• **Action item**: Which lines below include "title"? Copy them all.
[[ Provided records, beginning ]]
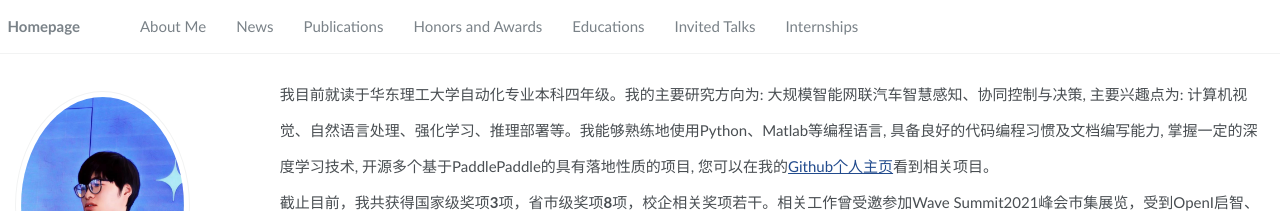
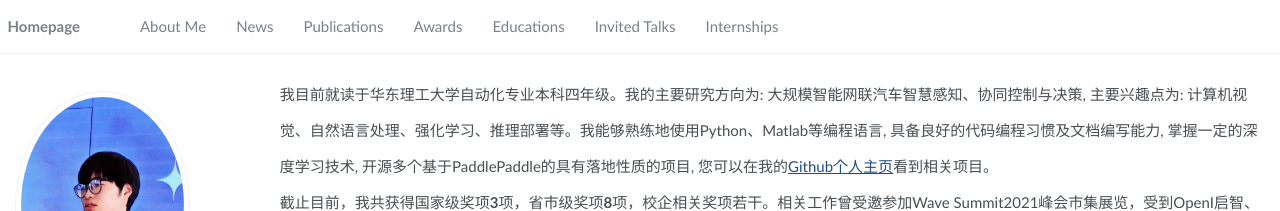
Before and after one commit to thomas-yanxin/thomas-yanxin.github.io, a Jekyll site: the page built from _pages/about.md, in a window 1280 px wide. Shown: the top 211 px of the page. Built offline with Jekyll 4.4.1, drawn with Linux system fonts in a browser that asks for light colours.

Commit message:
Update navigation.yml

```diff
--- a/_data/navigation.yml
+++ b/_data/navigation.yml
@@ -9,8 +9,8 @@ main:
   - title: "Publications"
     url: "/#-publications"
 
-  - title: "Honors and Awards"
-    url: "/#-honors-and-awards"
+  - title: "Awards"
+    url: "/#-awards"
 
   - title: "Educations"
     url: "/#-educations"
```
[[ Provided records, end ]]
[[ Provided records, beginning ]]
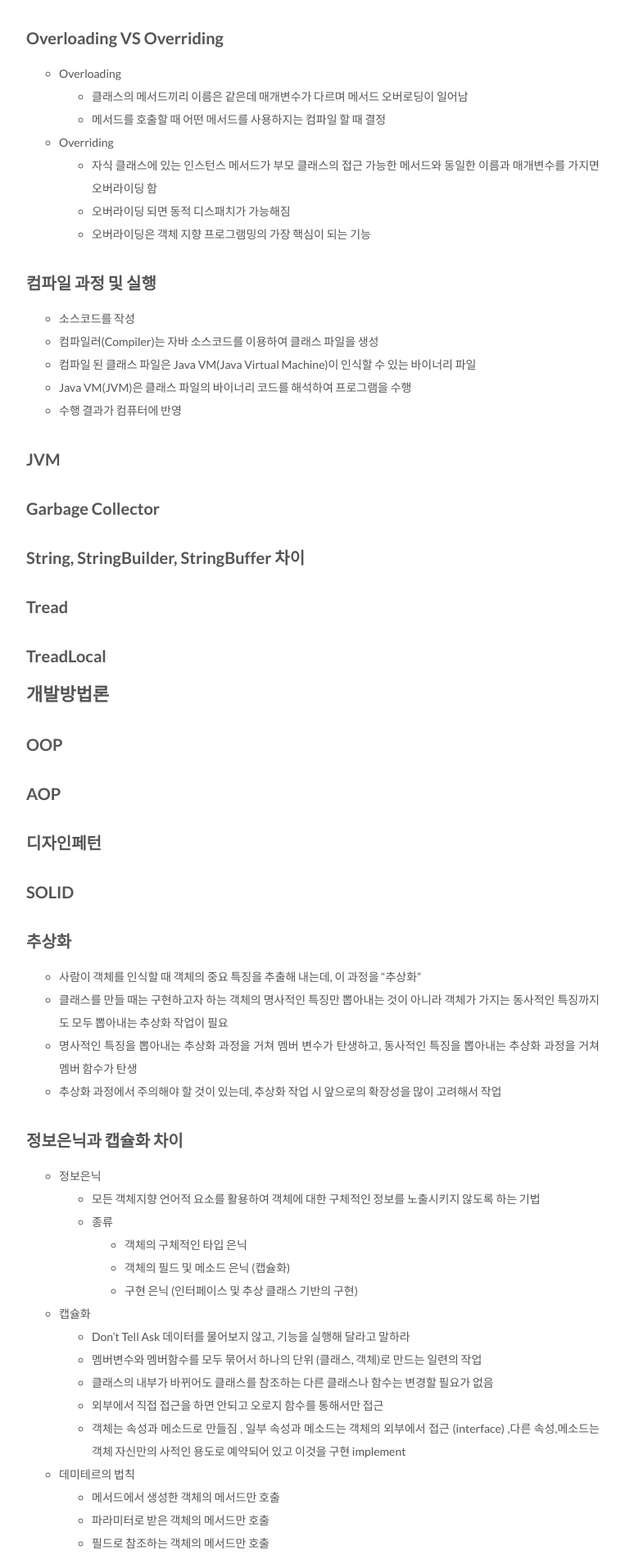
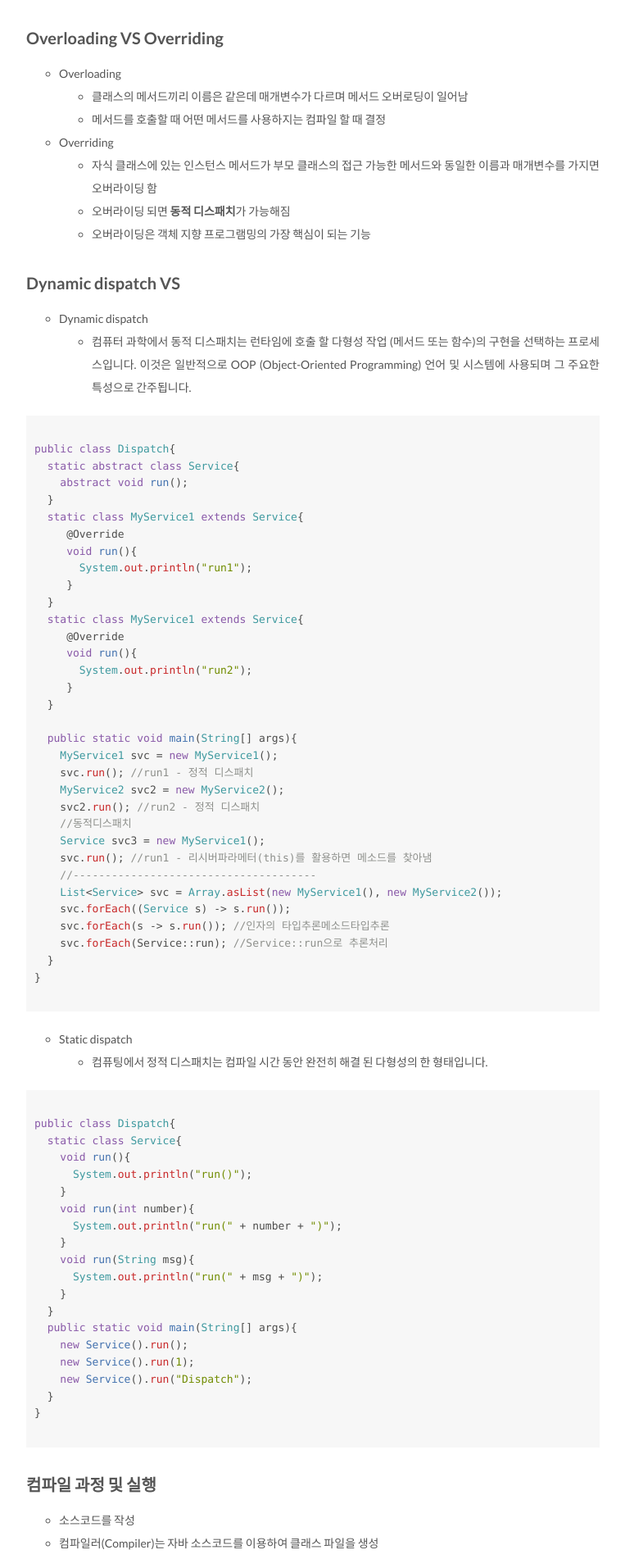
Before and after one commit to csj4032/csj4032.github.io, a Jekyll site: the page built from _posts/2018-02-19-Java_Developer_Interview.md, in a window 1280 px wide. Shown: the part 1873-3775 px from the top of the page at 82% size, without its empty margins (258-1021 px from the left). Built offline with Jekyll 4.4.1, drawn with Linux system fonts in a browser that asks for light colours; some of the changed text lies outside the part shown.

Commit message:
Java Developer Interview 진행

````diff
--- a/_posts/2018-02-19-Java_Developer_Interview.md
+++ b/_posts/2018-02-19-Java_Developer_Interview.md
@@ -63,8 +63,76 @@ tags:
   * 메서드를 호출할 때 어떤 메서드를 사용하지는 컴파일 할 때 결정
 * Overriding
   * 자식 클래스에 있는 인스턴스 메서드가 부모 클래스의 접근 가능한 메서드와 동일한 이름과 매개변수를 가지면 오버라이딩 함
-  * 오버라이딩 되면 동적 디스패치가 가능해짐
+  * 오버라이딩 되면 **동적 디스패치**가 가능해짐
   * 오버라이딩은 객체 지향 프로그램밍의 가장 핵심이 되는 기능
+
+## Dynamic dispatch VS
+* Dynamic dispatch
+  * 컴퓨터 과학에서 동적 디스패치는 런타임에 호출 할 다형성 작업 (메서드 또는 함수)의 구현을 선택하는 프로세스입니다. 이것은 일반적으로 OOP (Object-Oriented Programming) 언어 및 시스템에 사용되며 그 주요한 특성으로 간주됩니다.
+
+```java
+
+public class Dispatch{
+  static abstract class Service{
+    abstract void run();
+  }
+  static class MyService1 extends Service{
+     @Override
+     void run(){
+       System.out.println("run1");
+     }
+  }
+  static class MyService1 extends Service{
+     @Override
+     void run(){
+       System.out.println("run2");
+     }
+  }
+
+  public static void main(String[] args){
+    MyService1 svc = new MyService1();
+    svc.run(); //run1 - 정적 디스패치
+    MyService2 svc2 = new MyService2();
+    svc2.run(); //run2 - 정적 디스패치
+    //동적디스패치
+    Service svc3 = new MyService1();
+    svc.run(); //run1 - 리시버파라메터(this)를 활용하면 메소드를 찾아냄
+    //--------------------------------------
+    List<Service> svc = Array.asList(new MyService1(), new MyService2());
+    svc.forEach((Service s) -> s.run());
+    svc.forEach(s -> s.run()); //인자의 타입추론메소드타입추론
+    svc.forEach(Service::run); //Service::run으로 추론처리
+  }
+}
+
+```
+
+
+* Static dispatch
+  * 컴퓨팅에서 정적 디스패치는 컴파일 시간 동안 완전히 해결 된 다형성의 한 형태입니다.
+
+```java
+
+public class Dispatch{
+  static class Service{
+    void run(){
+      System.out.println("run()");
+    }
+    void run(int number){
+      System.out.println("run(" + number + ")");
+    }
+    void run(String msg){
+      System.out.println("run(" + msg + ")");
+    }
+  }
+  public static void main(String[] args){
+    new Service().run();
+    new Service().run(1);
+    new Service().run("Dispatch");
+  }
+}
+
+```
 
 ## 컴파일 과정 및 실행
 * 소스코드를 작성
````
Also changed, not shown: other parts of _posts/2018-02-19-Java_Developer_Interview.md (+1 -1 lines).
[[ Provided records, end ]]
• **Response to the task**:
   - title: "Publications"
-  - title: "Honors and Awards"
+  - title: "Awards"
   - title: "Educations"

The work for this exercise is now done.